The App Search API requires credentials for authentication.

Your credentials include your Host Identifier and your API Key:

  • Host Identifier: A unique string that represents your account. Required as part of the API endpoint.
  • API Keys: There are four different types. Can be created, scoped and destroyed.

There are various API Keys, public or private, broad scope or narrow scope, that you can apply depending on your needs.

Using the right key and keeping your keys under management will ensure that your Engines and account remain secure.

Key Typesedit

API Keys come in four different types:

  • Public Search Key The default API reading key has read-only search access to the Search endpoint. You can reveal this key to the public. Prefixed with search-.
  • Private API Key: The default API access key can read and write against all available API endpoints except for Credentials. You should keep this key secret. Prefixed with private-.
  • Private Admin Key: A special account management key that is used to request against the Credentials endpoint. You should keep this key very secret. Prefixed with admin-.
  • Signed Search Key: A more restrictive public key to query the Search endpoint resources. It is a JSON Web Token signed using a read only Private API Key by the HMAC-SHA256 algorithm.

A Public Search Key and a Private API Key are generated when you create a new account.

By default, they can access all Engines. If you do not want to use the default keys, feel free to delete them.

You can find your default keys, edit and create new keys within the Credentials menu:

Credentials view

Generating New API Keysedit

You can generate new keys in the Credentials dashboard menu:

Creating an API key

Or you can generate the following keys using the Credentials API endpoint:

  • Public Search Keys
  • Private API Keys
  • Private Admin Keys

Authenticating Your Requestsedit

We can demonstrate API calls through a cURL request for each key type:

  • The Host Identifier is placed within the API Endpoint URI, [HOST_IDENTIFIER].
  • API Keys are included alongside each request as a Bearer token, [API_KEY]
  • Engine is needed to ensure the request goes to the correct Engine, if applicable: [ENGINE].

Each key has a different set of default permissions.
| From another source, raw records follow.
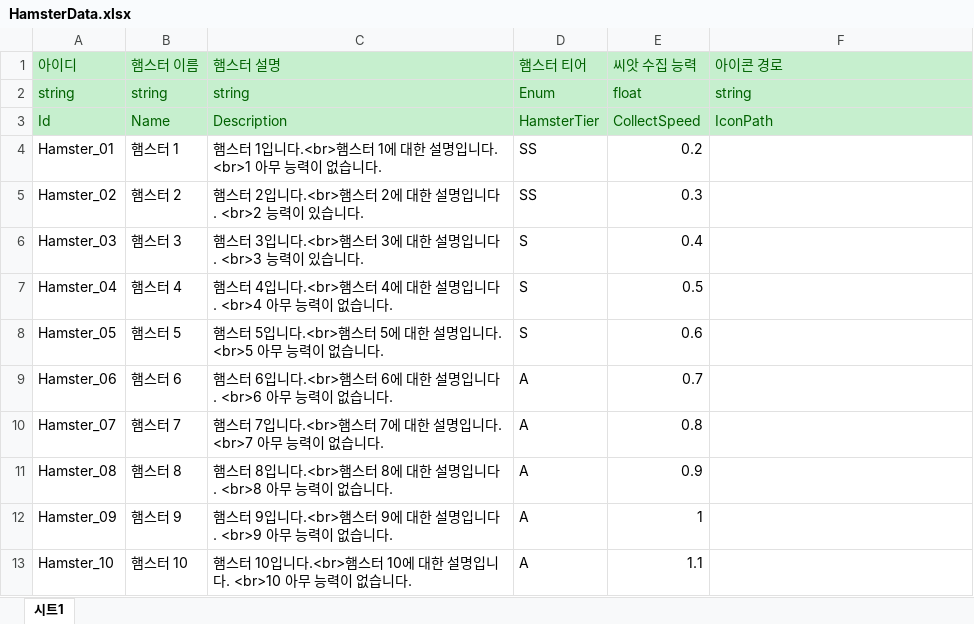
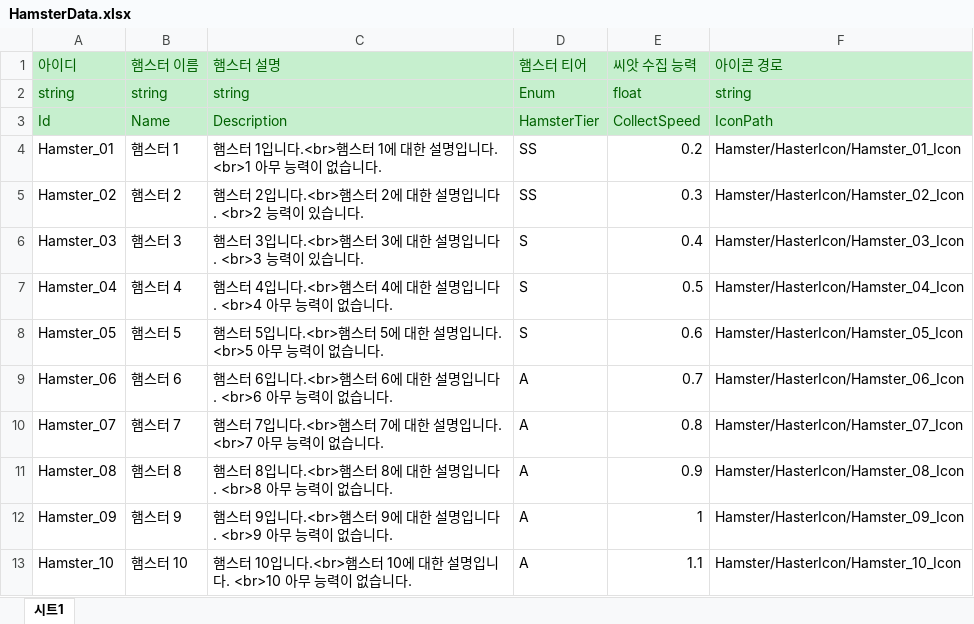
Before and after one commit to Mara41-9/Hamzzi, an Excel workbook: JsonConverter/ExcelFiles/HamsterData.xlsx, sheet 시트1, drawn as a sheet; values as stored, in another font and other column widths than the file's, no borders; the diff names each change by its address in the sheet, - before the commit and + after, or states it on an @@ line.

```diff
--- a/JsonConverter/ExcelFiles/HamsterData.xlsx (sheet 시트1)
+++ b/JsonConverter/ExcelFiles/HamsterData.xlsx (sheet 시트1)
-F4 (아이콘 경로): (empty)
+F4 (아이콘 경로): Hamster/HasterIcon/Hamster_01_Icon
-F5 (아이콘 경로): (empty)
+F5 (아이콘 경로): Hamster/HasterIcon/Hamster_02_Icon
-F6 (아이콘 경로): (empty)
+F6 (아이콘 경로): Hamster/HasterIcon/Hamster_03_Icon
-F7 (아이콘 경로): (empty)
+F7 (아이콘 경로): Hamster/HasterIcon/Hamster_04_Icon
-F8 (아이콘 경로): (empty)
+F8 (아이콘 경로): Hamster/HasterIcon/Hamster_05_Icon
-F9 (아이콘 경로): (empty)
+F9 (아이콘 경로): Hamster/HasterIcon/Hamster_06_Icon
-F10 (아이콘 경로): (empty)
+F10 (아이콘 경로): Hamster/HasterIcon/Hamster_07_Icon
-F11 (아이콘 경로): (empty)
+F11 (아이콘 경로): Hamster/HasterIcon/Hamster_08_Icon
-F12 (아이콘 경로): (empty)
+F12 (아이콘 경로): Hamster/HasterIcon/Hamster_09_Icon
-F13 (아이콘 경로): (empty)
+F13 (아이콘 경로): Hamster/HasterIcon/Hamster_10_Icon
```
Also changed, not shown: 1 other file.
You can also pass keys within URL Parameters.

A 401 response will be returned when an API Key is used to access an endpoint without the correct permissions.

Public Search Key Permissionsedit

curl -X GET 'https://[instance id].ent-search.[region].[provider][ENGINE]/documents' \
-H 'Content-Type: application/json' \
-H 'Authorization: Bearer [API_KEY]' \

endpoint access

Search endpoint only.


This key can not perform write operations.


This key can only read resources such as documents from the Search endpoint

Engine access

Can access specific Engines or all Engines. Defaults to all Engines.

Private API Key Permissionsedit

curl -X POST 'https://[instance id].ent-search.[region].[provider][ENGINE]/documents' \
-H 'Content-Type: application/json' \
-H 'Authorization: Bearer [API_KEY]' \

endpoint access

All, except for the Credentials endpoint.


Can create, update or destroy resources such as documents.


Can read resources such as documents.

Engine access

Can access specific Engines or all Engines. Defaults to all Engines.

Private Admin Key Permissionsedit

curl -X PUT 'https://[instance id].ent-search.[region].[provider]' \
-H 'Content-Type: application/json' \
-H 'Authorization: Bearer [API_KEY]' \

endpoint access

Credentials endpoint only.


Can create, update, or destroy credential resources relating to the various API Keys.


Can read credential resources such as the name, key and scope of an API Key.

Engine access

Applies to your account and does not interact with Engines.

URL Parametersedit

A key can also be passed within URL parameters.

Example - A GET request to complete a basic search with the Public Search Key using URL parameters.

curl -X GET "https://[instance id].ent-search.[region].[provider]"

Signed Search Keysedit

Signed search keys keep your read only Private API Keys secret and restrict what a user can search over.

They can be used to restrict top-level search options, like search_fields, result_fields, and so on.

For example...


A people management software system wants to search over first_name and last_name but not social_security_number. They can set the key to only search: {"first_name": {}, "last_name": {}}


A dating app wants to make sure only first_name and hobbies are accessible but not home_location and phone_number. They can set the key to only search: {"first_name": {}, "hobbies": {}}


Adds filters to the search requests instead of restricting them. A store that only wants to show available products might set this to {"status": "available"}


A search interface that wants to prevent a user from aggregating data might set this to {} or null

Note that signed search keys do not work with query suggestions.

Signed search keys are created using one of our clients. They require an existing Private API key with read access.

For links to client documentation, see Programming language clients in the Enterprise Search documentation.

What’s Next?edit

Now that the different methods of authentication are clear to you, it’s a good time to jump into the API: